Friday, February 1, at home in Arizona
Now that I know how to propagate plants from cuttings, no plant is safe from my pruners!
I may have mentioned somewhere on this blog that the property to the rear of our property is unoccupied. Not only that, it is not maintained and, from the looks of things, hasn’t been maintained in a very long while.
Grass and weeds are hip-high.
An enormous vine has taken over the porch, including the porch roof.
Well, I’m in the backyard with a brush and a can of sealer-stain. I’m working on odd places here and there on the fence, like close to the ground or around gate hinges and latches.
Reggie and Roger are on the other side of this gate, relaxing in their beds that I placed in the sun for them. Last I checked, they were stretched out in their respective beds, peacefully snacking on pecans.
I check again.
Looks like Reggie is instigating a tussle!
Whoops! You asked for it, Reggie!
Anyway . . . .
Back to my story.
After awhile I pause again from my trim work. Taking a little break, I wander around the yard, eventually opening the back gate that gives access to the rear property line.
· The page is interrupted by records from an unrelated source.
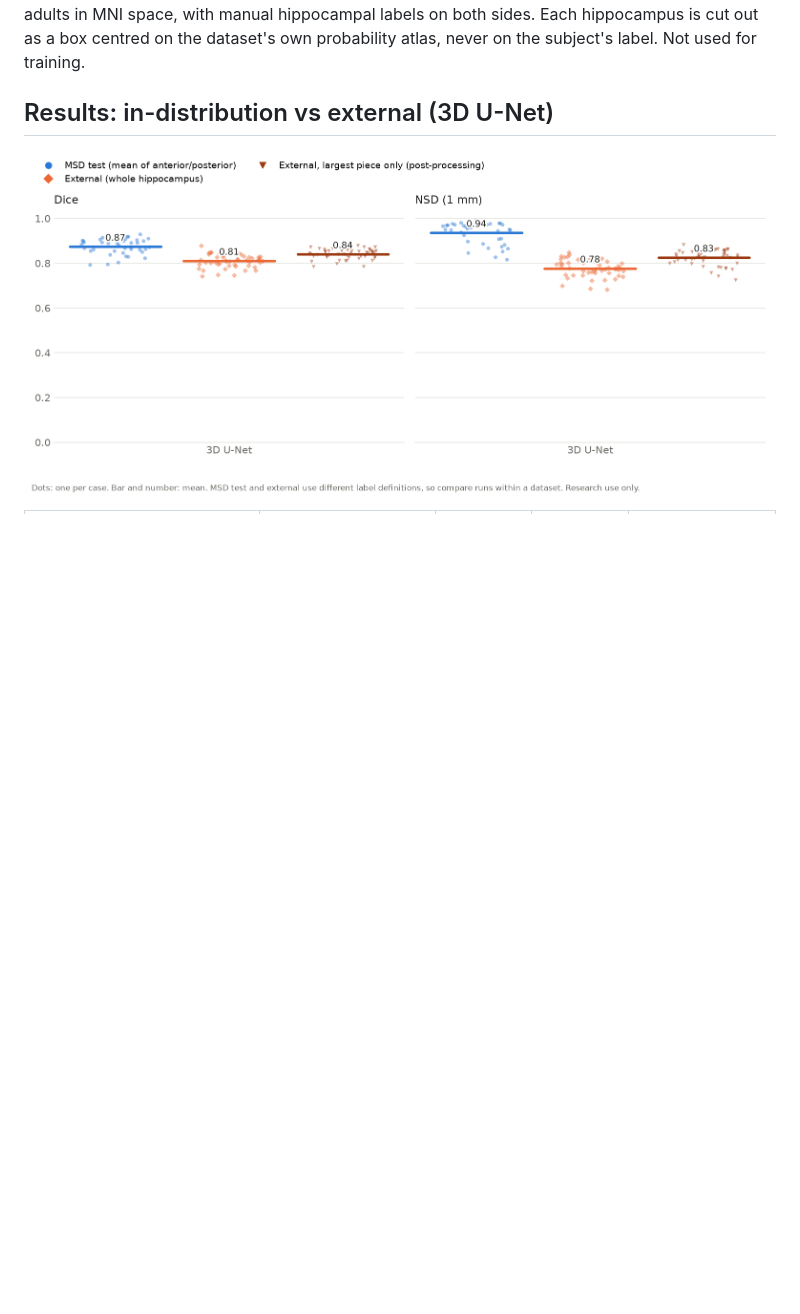
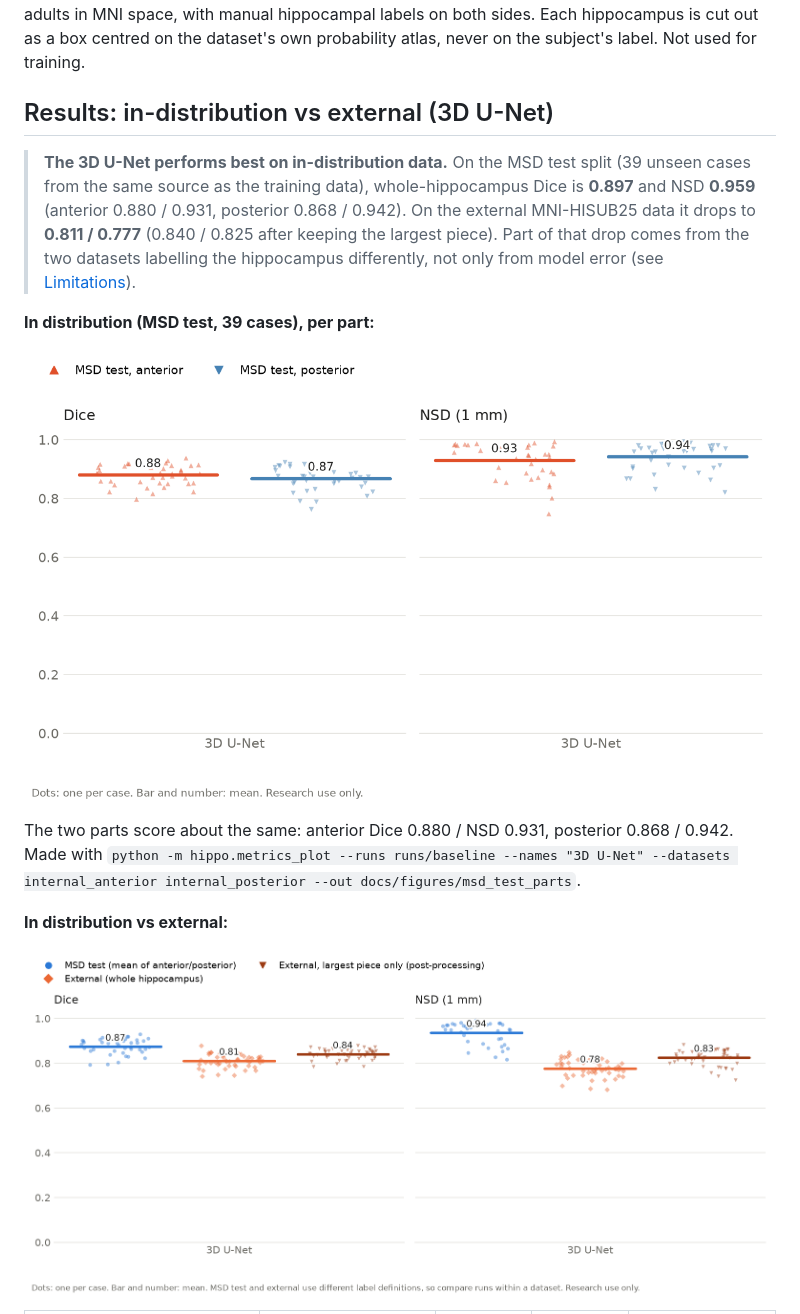
Before and after one commit to rupali-98/mri_3d, a Markdown page: README.md, the part around one of its changes. GitHub-like rendering; pictures changed too: docs/figures/msd_test_parts.png (added); blank space fills up the shorter version.

```diff
--- a/README.md
+++ b/README.md
@@ -60,6 +63,16 @@ MSD's own test set has no public labels, so the labelled cases are split 70/15/1
 **External check (MNI-based external dataset):** [MNI-HISUB25](https://www.nitrc.org/projects/mni-hisub25/), downloaded from NITRC (Kulaga-Yoskovitz et al., *Scientific Data* 2015; CC BY-NC-SA 3.0): whole-brain 3T T1 scans of 25 healthy adults in MNI space, with manual hippocampal labels on both sides. Each hippocampus is cut out as a box centred on the dataset's own probability atlas, never on the subject's label. Not used for training.
 
 ## Results: in-distribution vs external (3D U-Net)
+
+> **The 3D U-Net performs best on in-distribution data.** On the MSD test split (39 unseen cases from the same source as the training data), whole-hippocampus Dice is **0.897** and NSD **0.959** (anterior 0.880 / 0.931, posterior 0.868 / 0.942). On the external MNI-HISUB25 data it drops to **0.811 / 0.777** (0.840 / 0.825 after keeping the largest piece). Part of that drop comes from the two datasets labelling the hippocampus differently, not only from model error (see [Limitations](#limitations)).
+
+**In distribution (MSD test, 39 cases), per part:**
+
+![3D U-Net Dice and NSD per part on the MSD test split](docs/figures/msd_test_parts.png)
+
+The two parts score about the same: anterior Dice 0.880 / NSD 0.931, posterior 0.868 / 0.942. Made with `python -m hippo.metrics_plot --runs runs/baseline --names "3D U-Net" --datasets internal_anterior internal_posterior --out docs/figures/msd_test_parts`.
+
+**In distribution vs external:**
 
 ![3D U-Net Dice and NSD on MSD test and on the external dataset](docs/figures/baseline_msd_vs_external.png)
 
```
Also changed, not shown: other parts of README.md (+31 -28 lines), CLAUDE.md (+3 -3 lines), docs/figures/streamlit_3d_screenshot_msd.png (added), docs/figures/streamlit_preview_msd.png (added), 6 other files.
Hmm . . . That vine had white blossoms and the birds went crazy for the berries . . . .
I sprint to the patio and retrieve the hand pruners.
I’ll just mosey over there and take a few snips . . . . Nobody’s gonna’ care . . . .
Leaving the boys to their play, I set out on my mission. I make my way through the weeds that have overtaken the neighbor’s front “yard,” picking up stickers in my pant legs as I go.
Snip, snip, snip, and I head for home!
Oh, for heaven’s sake. I don’t believe it. Here comes Madame Troublemaker up the street, returning from her daily stroll to the mailboxes. What timing. She’ll have something to say. . . .
Suppressing laughter, I dart through the gate before any verbal missiles are lobbed my way.
Haha! Made it just in time! I love you, fence!
Later . . .
The thrill of the hunt subsides and I calm down to examine my capture.
Maybe this isn’t such a great idea. This thing looks like a weed and I don’t know if it’s toxic to pets.
I toss the cuttings.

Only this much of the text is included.